VOL. 131 | NO. 18 | Tuesday, January 26, 2016
Last Word: Kroger Disses Clarence Saunders, Mud Island Plans and The Australians
By Bill Dries
What is old has become new again. And judging by your reaction to Andy Meek’s story on the Kroger plans for online ordering of groceries, what is old has gone viral as well.
Here are the basics:
You order from a list of items and Kroger fills the order and has it waiting for you to pick up.
When you think about the idea of supermarkets, which originated here in Memphis with Piggly Wiggly, it’s enough to make the Piggly Wiggly founder himself, Clarence Saunders, spin in his grave.
Before he came up with the idea of taking store shelves from behind the counter and putting them out there for you to get your own stuff from them, you would tell your grocer what you wanted and he would write it down on a paper bag and get it for you, wrap it up and present it to you.
Saunders changed all of that as you know if you’ve seen the Pink Palace’s child-sized replica of a Piggly Wiggly store from the start of the 20th century.

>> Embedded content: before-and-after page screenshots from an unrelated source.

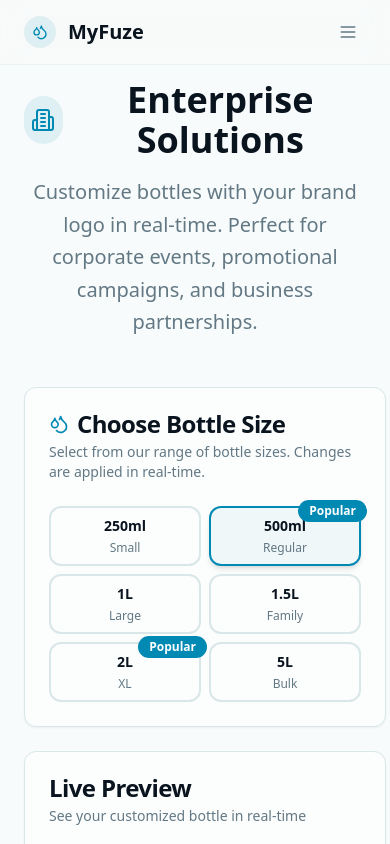
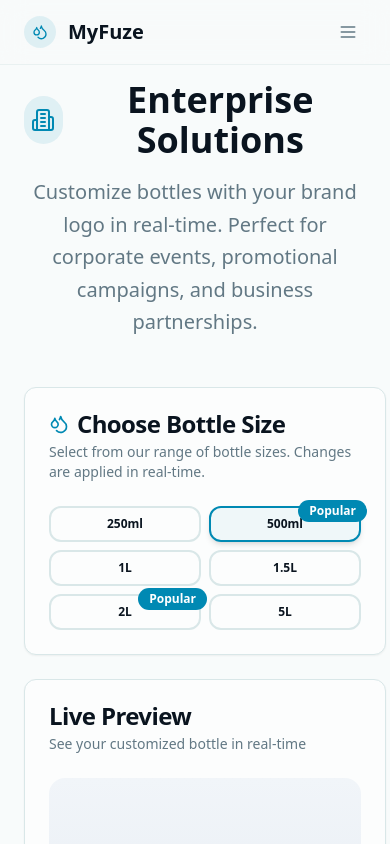
Before and after one commit to SimelweNgcobo/security-performance-alchemy, a React (Vite) app: page /enterprise in a window 390 px wide. Shown: the top 844 px of the page. Built offline with nearby package versions, Linux system fonts and the light colour scheme.

Commit message:
Fix bottle size text responsiveness
cgen-c33c3ff48f1b4672b1d91ca021f98890

```diff
--- a/src/pages/Enterprise.tsx
+++ b/src/pages/Enterprise.tsx
@@ -203,8 +203,8 @@ const Enterprise = () => {
                         }`}
                       >
                         <div className="text-center space-y-1">
-                          <div className="text-sm font-semibold">{bottle.size}</div>
-                          <div className="text-xs text-muted-foreground">{bottle.volume}</div>
+                          <div className="text-xs sm:text-sm font-semibold">{bottle.size}</div>
+                          <div className="text-xs text-muted-foreground hidden sm:block">{bottle.volume}</div>
                         </div>
                         {bottle.popular && (
                           <Badge className="absolute -top-2 -right-2 text-xs">Popular</Badge>
```
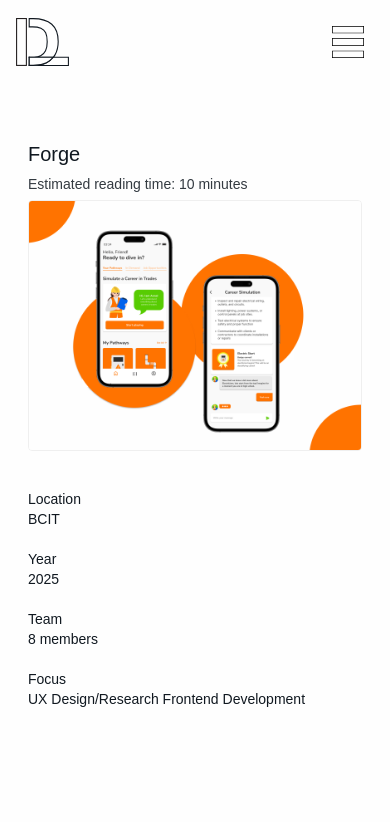
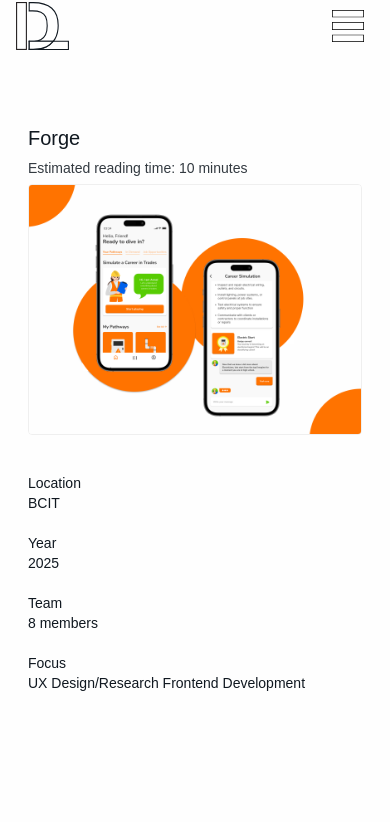
Before and after one commit to daniel-liu01/portfolio, a Next.js app: page /forge in a window 390 px wide. Shown: the top 822 px of the page. Built offline with nearby package versions, Linux system fonts and the light colour scheme; a web font is replaced by a local one.

Commit message:
fix mobile menu styling

```diff
--- a/app/forge/page.js
+++ b/app/forge/page.js
@@ -70,7 +70,7 @@ const forgeQuotes = [
 
 export default function ForgePage() {
   return (
-    <div>
+    <div className={styles.forgeLayout}>
       <Navbar activePage="" />
       <main className={styles.main}>
         <ProjectSection {...forgeContent} />
--- a/app/forge/page.module.css
+++ b/app/forge/page.module.css
@@ -1,3 +1,7 @@
+.forgeLayout :global(.navbar) {
+  padding-top: 0;
+}
+
 .main {
   display: flex;
   flex-direction: column;
--- a/components/layout/Navbar.css
+++ b/components/layout/Navbar.css
@@ -98,7 +98,7 @@
 /* Mobile Responsive Styles */
 @media (max-width: 768px) {
   .navbar {
-    padding: 16px var(--space-16);
+    padding: 8px var(--space-16) 16px;
   }
 
   .navbar-logo {
```
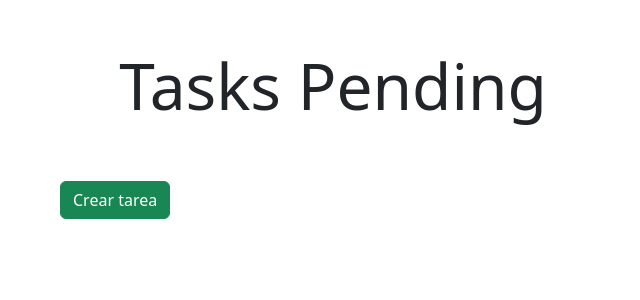
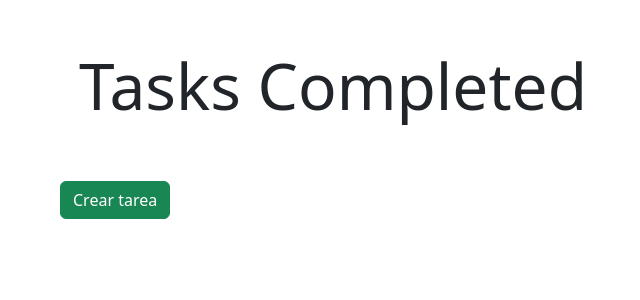
Before and after one commit to Plushfire/django-auth-crud, a Django app: page /tasks_completed/ in a window 1280 px wide. Shown: the part 56-356 px from the top of the page, without its empty margins (307-947 px from the left). Run offline with Django 5.2, Linux system fonts and the light colour scheme; the visitor is signed in with stand-in values (Sample User, id 1); data that the repository does not hold is empty.

Commit message:
updated views and templates

```diff
--- a/tasks/templates/tasks.html
+++ b/tasks/templates/tasks.html
@@ -5,7 +5,10 @@
     <div class="col-md-6 offset-md-3">
       {% if user.is_authenticated %}
 
-      <h1 class="text-center display-3 py-5">Tasks Pending</h1>
+      <h1 class="text-center display-3 py-5">
+        {% if request.path == '/tasks_completed/' %} Tasks Completed {% else %}
+        Tasks pendings {% endif %}
+      </h1>
 
       <a href="{% url 'create_task' %}" class="btn btn-success">Crear tarea</a>
 
--- a/tasks/views.py
+++ b/tasks/views.py
@@ -87,14 +87,14 @@ def task_detail(request, task_id):
             return render(request, 'task_detail.html', {'task': task, 'form': form, 'error':'Error updating task'})
 
 @login_required
-def complete_task(request, task_id):
+def delete_task(request, task_id):
     task =get_object_or_404(models.Task, pk=task_id, user=request.user)
     if request.method == 'POST':
         task.delete()
         return redirect('tasks')
 
 @login_required
-def delete_task(request, task_id):
+def complete_task(request, task_id):
     task =get_object_or_404(models.Task, pk=task_id, user=request.user)
     if request.method == 'POST':
         task.datecompleted = timezone.now()
```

A century later, no paper bags and you can still walk among the shelves if you wish.
Perhaps this isn’t that extreme. Maybe this is simply a swing of the pendulum, back toward the middle ground.
Saunders tried to push it even further with his Keedoozle stores that followed Piggly Wiggly. In those stores, the items were lined up in what amounted to vending machines with shoppers releasing an item from the vertical row with a key.
Here Saunders went too far. He mashed the bread.
A big news day Monday on other fronts.
We got the first look at the five applications to the Riverfront Development Corp. to redevelop Mud Island River Park. Technically these are applications with the specific plans including financing due at the RDC in another month.
But all but one of the applicants submitted some plans – albeit tentatively and without confirmed financing options – to the RDC.
The one who didn’t was Bass Pro Shops, the neighbors on the harbor who moved into the Pyramid just this past May.
On the Overton Park front, Memphis City Council member Worth Morgan on Behind The Headlines. That’s not all he talked about on the show recorded Friday during the faux blizzard. I promise that’s the last reference to the storm that wasn’t.
He also talked about public safety issues and the council’s coming budget season that begins in April.
Is Amazon coming after FedEx? The head of a new logistics start-up thinks so. This is not a new discussion for FedEx founder Fred Smith who routinely wades into these waters with analysts during the company’s quarterly earnings conference calls. Smith doesn’t think his company is even in the same business as rival UPS much less Amazon.
And don’t forget Amazon is a customer of FedEx, another feature of a fascinating world where competitors aren’t necessarily in the same business and use each other’s services.
Late last year, our newsroom was abuzz with speculation about a group of real estate investors from Australia who were buying real estate Downtown. Yes, we really do have these kinds of conversations as well as who would win if certain local political figures got into a street fight. We haven’t done that one much recently because of the new council. We are still gauging their abilities to fight, their tactics and how fast they would heal to make the right kind of match-ups.
And now I’ve broken the Fight Club rule – don’t talk about Fight Club.
Anyway, Madeline Faber has talked to the Australian investors and the folks they are working with stateside about their intentions and what this means for Downtown.
In other real estate developments, (see what I did there) we know who the anchor tenant is for the retail center at Sam Cooper Boulevard and Tillman Street. It’s Save-A-Lot Food Stores which will hire 30 people out of 50 total who will work in the center.
This is the first use of the Community Builder tax incentives by the Economic Development Growth Engine organization. And how the Save-A-Lot fares will be another part of the ongoing discussion about the incentives we use to point development into areas where developers might not immediately consider for their projects in terms of the bottom line.
Don Wade’s post mortem on the Tigers basketball loss to East Carolina over the weekend and Tigers football gets five more commitments.
Linden Camilla Towers sells; a payroll and tax services company buys an East Memphis building for its headquarters; and Exeter sells 13 of its industrial properties in Memphis as part of a larger sale of its national portfolio – all in the Memphis Real Estate Recap.
In Nashville, Monday saw more calls for the resignation of Franklin state Representative Jeremy Durham. It began with the leader of the Tennessee Democratic Party. By the end of the day on Capitol Hill, top Republicans had joined the call and some legislators of both parties were calling for a sexual harassment investigation of Durham. Durham is a Republican. Over the weekend, he gave up his leadership position as majority whip in the House after initially denying he had done that.
At the end of the week in Nashville, state Senator Lee Harris of Memphis tells us he will announce his intentions in the August Congressional Democratic primary. Harris is considering a challenge of incumbent Congressman Steve Cohen.
In the national economy, McDonald’s see a jump at breakfast and the world economy since the Fed raised interest rates.